The official cancellation announcement was posted on the ESA's website and had been widely expected by the online tech community.
This year’s Electronic Entertainment Expo (E3) was due to take place from 9-11th June at its usual home at the Los Angeles Convention Centre and would have seen the gaming industry’s highest profile developers, publishers and manufacturers gather to showcase titles and products for sale in the upcoming year.
Since 2017 E3 has been open to members of the public and attracts thousands of gaming fans, therefore organisers Entertainment Software Association’s decision is understandable and racks up E3 as another notable event that has been affected by the coronavirus situation.
2020 is a significant year for the gaming industry as it will see the PS5 and Xbox Series X next-generation gaming consoles released by Sony and Microsoft to a hugely expectant public.
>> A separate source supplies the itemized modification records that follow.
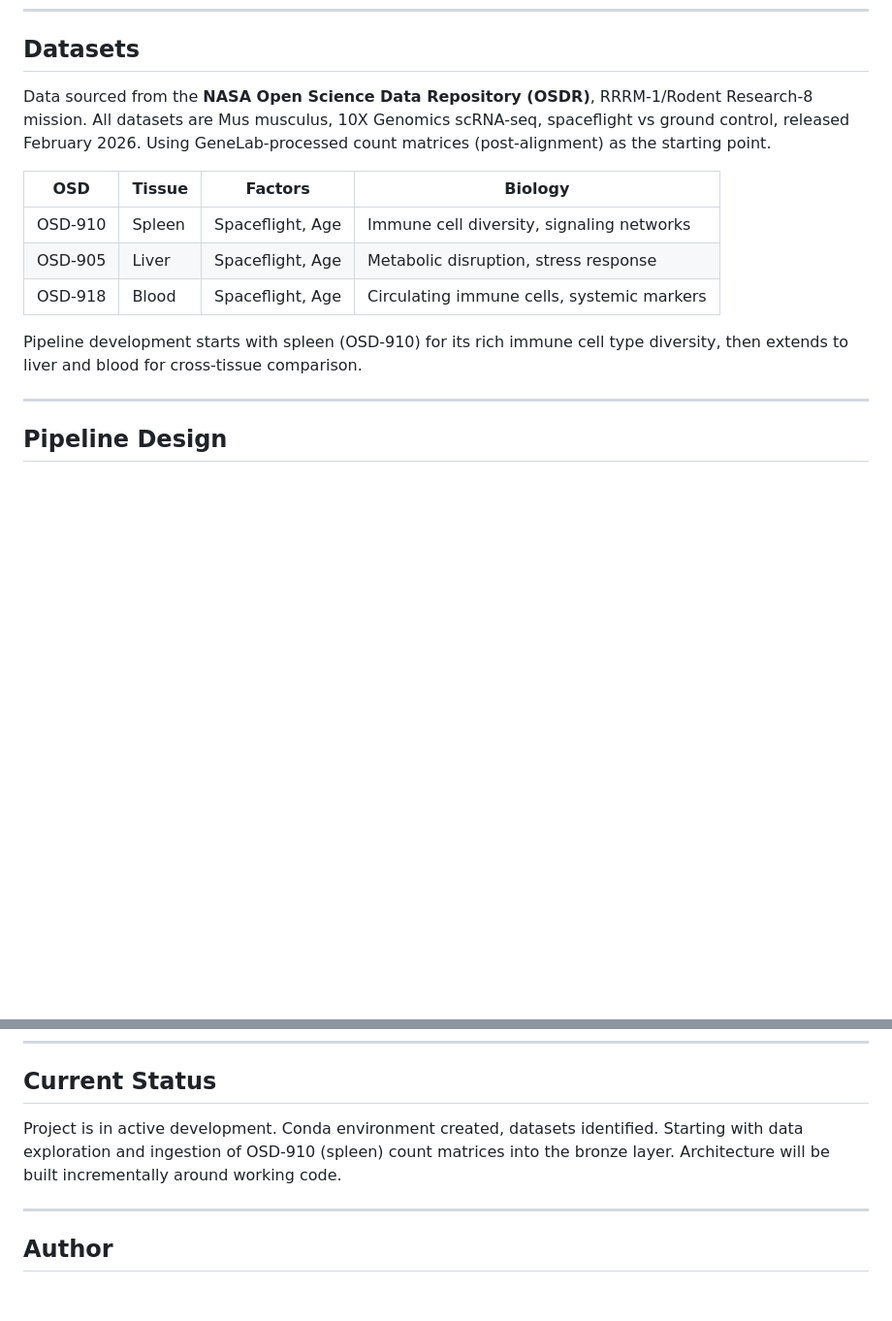
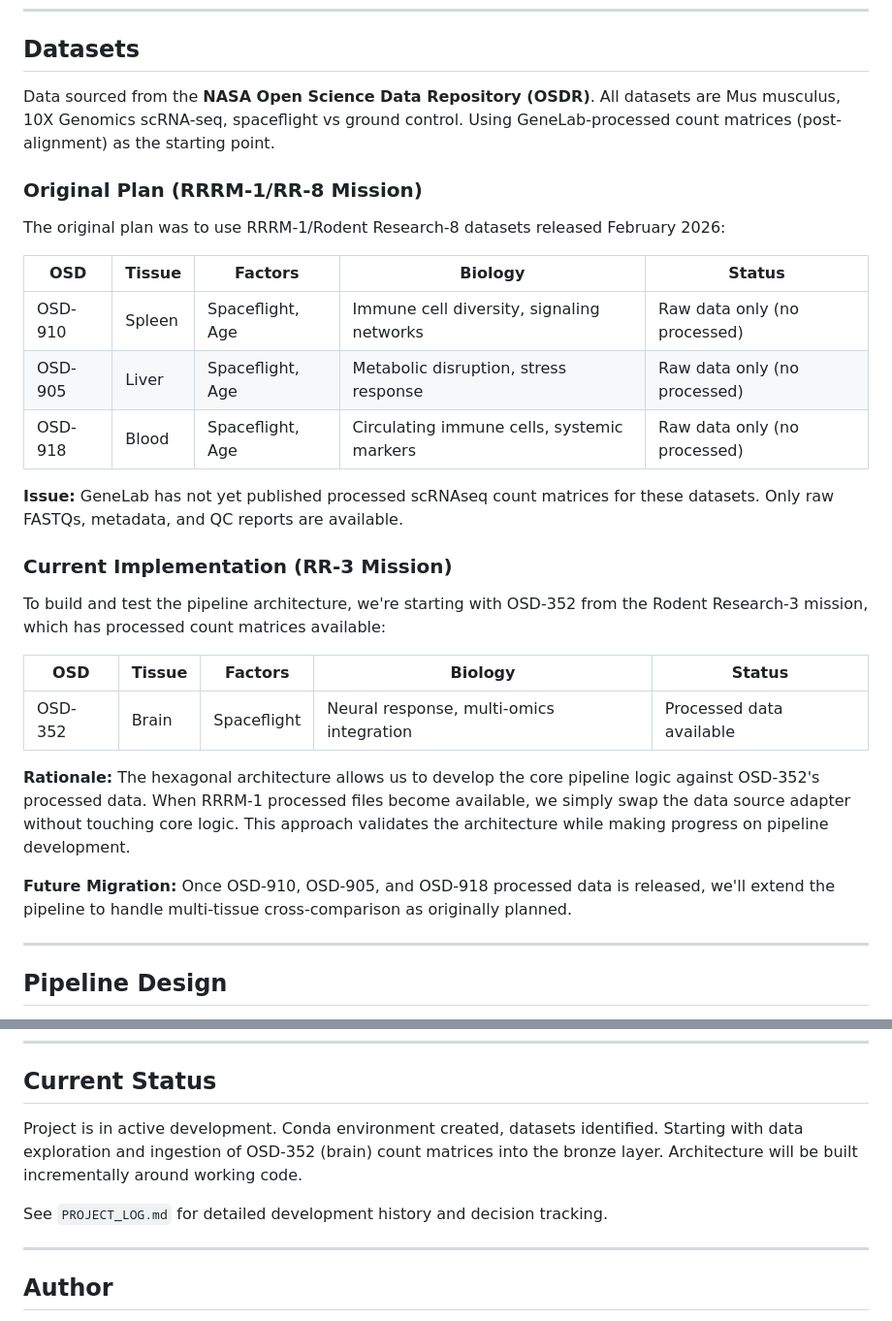
Before and after one commit to h4rrye/spaceGen, a Markdown page: README.md, 2 parts joined by grey strips. Shown at 97% size. Drawn GitHub-style; blank space fills up the shorter version.

Commit message:
feat: pivot to OSD-352 | add project documentation

```diff
--- a/README.md
+++ b/README.md
@@ -52,15 +52,31 @@ graph LR
 
 ## Datasets
 
-Data sourced from the **NASA Open Science Data Repository (OSDR)**, RRRM-1/Rodent Research-8 mission. All datasets are Mus musculus, 10X Genomics scRNA-seq, spaceflight vs ground control, released February 2026. Using GeneLab-processed count matrices (post-alignment) as the starting point.
+Data sourced from the **NASA Open Science Data Repository (OSDR)**. All datasets are Mus musculus, 10X Genomics scRNA-seq, spaceflight vs ground control. Using GeneLab-processed count matrices (post-alignment) as the starting point.
 
-| OSD     | Tissue | Factors          | Biology                                    |
-| ------- | ------ | ---------------- | ------------------------------------------ |
-| OSD-910 | Spleen | Spaceflight, Age | Immune cell diversity, signaling networks  |
-| OSD-905 | Liver  | Spaceflight, Age | Metabolic disruption, stress response      |
-| OSD-918 | Blood  | Spaceflight, Age | Circulating immune cells, systemic markers |
+### Original Plan (RRRM-1/RR-8 Mission)
 
-Pipeline development starts with spleen (OSD-910) for its rich immune cell type diversity, then extends to liver and blood for cross-tissue comparison.
+The original plan was to use RRRM-1/Rodent Research-8 datasets released February 2026:
+
+| OSD     | Tissue | Factors          | Biology                                    | Status                          |
+| ------- | ------ | ---------------- | ------------------------------------------ | ------------------------------- |
+| OSD-910 | Spleen | Spaceflight, Age | Immune cell diversity, signaling networks  | Raw data only (no processed)    |
+| OSD-905 | Liver  | Spaceflight, Age | Metabolic disruption, stress response      | Raw data only (no processed)    |
+| OSD-918 | Blood  | Spaceflight, Age | Circulating immune cells, systemic markers | Raw data only (no processed)    |
+
+**Issue:** GeneLab has not yet published processed scRNAseq count matrices for these datasets. Only raw FASTQs, metadata, and QC reports are available.
+
+### Current Implementation (RR-3 Mission)
+
+To build and test the pipeline architecture, we're starting with OSD-352 from the Rodent Research-3 mission, which has processed count matrices available:
+
+| OSD     | Tissue | Factors          | Biology                                    | Status                          |
+| ------- | ------ | ---------------- | ------------------------------------------ | ------------------------------- |
+| OSD-352 | Brain  | Spaceflight      | Neural response, multi-omics integration   | Processed data available        |
+
+**Rationale:** The hexagonal architecture allows us to develop the core pipeline logic against OSD-352's processed data. When RRRM-1 processed files become available, we simply swap the data source adapter without touching core logic. This approach validates the architecture while making progress on pipeline development.
+
+**Future Migration:** Once OSD-910, OSD-905, and OSD-918 processed data is released, we'll extend the pipeline to handle multi-tissue cross-comparison as originally planned.
 
 ------
 
@@ -90,7 +106,9 @@ The **modeling** stage trains classifiers (elastic net, XGBoost) to predict spac
 
 ## Current Status
 
-Project is in active development. Conda environment created, datasets identified. Starting with data exploration and ingestion of OSD-910 (spleen) count matrices into the bronze layer. Architecture will be built incrementally around working code.
+Project is in active development. Conda environment created, datasets identified. Starting with data exploration and ingestion of OSD-352 (brain) count matrices into the bronze layer. Architecture will be built incrementally around working code.
+
+See `PROJECT_LOG.md` for detailed development history and decision tracking.
 
 ------
 
```
Also changed, not shown: docs/PROJECT_LOG.md (added, +143 -0 lines), docs/minutiae.md (added, +262 -0 lines).
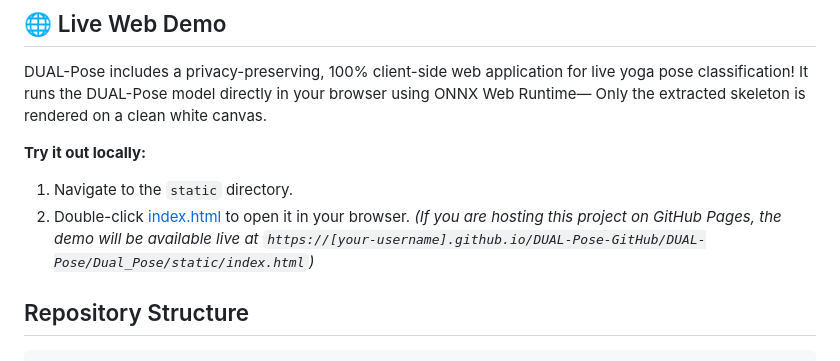
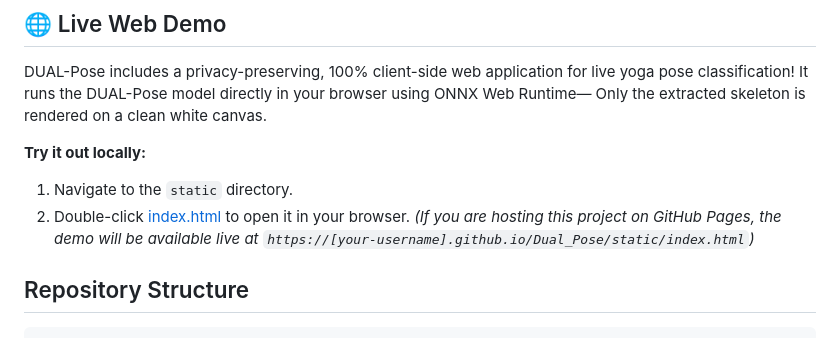
Before and after one commit to rashiniyasp/Dual_Pose, a Markdown page: README.md, the part around the change. Rendered like a GitHub page.

Commit message:
Fix web demo link

```diff
--- a/README.md
+++ b/README.md
@@ -34,7 +34,7 @@ It runs the DUAL-Pose model directly in your browser using ONNX Web Runtime— O
 **Try it out locally:**
 1. Navigate to the `static` directory.
 2. Double-click [index.html](static/index.html) to open it in your browser.
-*(If you are hosting this project on GitHub Pages, the demo will be available live at `https://[your-username].github.io/DUAL-Pose-GitHub/DUAL-Pose/Dual_Pose/static/index.html`)*
+*(If you are hosting this project on GitHub Pages, the demo will be available live at `https://[your-username].github.io/Dual_Pose/static/index.html`)*
 
 ## Repository Structure
 
```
Prior to the coronavirus outbreak taking hold, Sony had already announced that it wouldn’t attend this year’s event, leaving Microsoft to take centre stage before the world’s media, and the removal of that opportunity will be seen as a blow by Microsoft.
As the number of events affected in some way by the ongoing coronavirus outbreak increases, organisers are starting to take longer term and more pragmatic approaches to the situation rather than just outright cancellation of an event. Some are attempting to reschedule for later in the year, others are switching to smaller, local events that remove the need for travel and crowds, while others are going fully online for their presentations.
Events cancelled / postponed / affected so far.
Integrated Systems Europe (ISE): Affected
Suffered non attendance of major exhibitors such as LG.
Mobile World Congress (MWC): Cancelled
Last year, there were over 100,000 attendees and with even more expected this year, the event posed a potential risk for spreading the virus and so was cancelled.
High End Munich (14-17th May): Cancelled
Organisers, The High End Society took an early decision to cancel.
Huawei’s P40 and P40 Pro launch: Affected
Due to take place in front of an audience in Paris on 26th March, this is now an online event only.
South by Southwest (SXSW: 13-22nd March): Cancelled
Once tech companies including Apple, Facebook, Twitter and TikTok had pulled out, the event was cancelled. The festival did not have insurance to cover this eventuality and up to a third of full time staff will lose their jobs.
Apple launch event (March 31st): Cancelled
Compounded by supply issues from China (again caused by the coronavirus) Apple’s traditional spring launchpad was expected to see the more affordable iPhone SE2, a new iPad Pro and possibly the company’s first over ear wireless headphones.
Google I.O developer event (May). Cancelled
The most high profile of several Google events that have been cancelled, the company usually usually uses it to announce new products and developments.
Games Developer Conference (16-20 March): Postponed
Once companies such as Microsoft, Epic and Sony pulled out, the plug was pulled. Microsoft will be holding an online event during that week which is expected to centre around the Xbox Series X console. The GDC event is now planned for later in the summer.
The Digital TV Group (DTG) annual summit: Rescheduled
This year’s summit, titled Future Vision, has been moved from May to October 5th.
Elsewhere there have been cancellations for Facebook’s largest annual event, F8 as well as tech startup conference, Collision, slated to take place in Toronto 22-25th June.
High profile events scheduled for later in the year that have not made any announcements yet include Apple’s WWDC in June and the AV industy’s second largest event after CES, IFA which takes place in Berlin in September. At this point, IFA’s organisers have some breathing space and enough time to monitor the situation and prepare some contingency plans.
Further down the line, Black Friday may become solely an online sales event, something it could be argued that was happening anyway.
Putting aside the terrible human tragedy behind the Covid-19 outbreak, each time one of these events is affected, millions of dollars of losses are incurred and somewhere down the line this could end up as job cuts. It’s a challenging time for tech company bosses who have to weigh up all the options.
What do readers think? Are the responses from the tech industry responsible and proportionate or should life carry on as normal as far as possible? Why not drop into the discussion thread and let us know what you think of these difficult circumstances.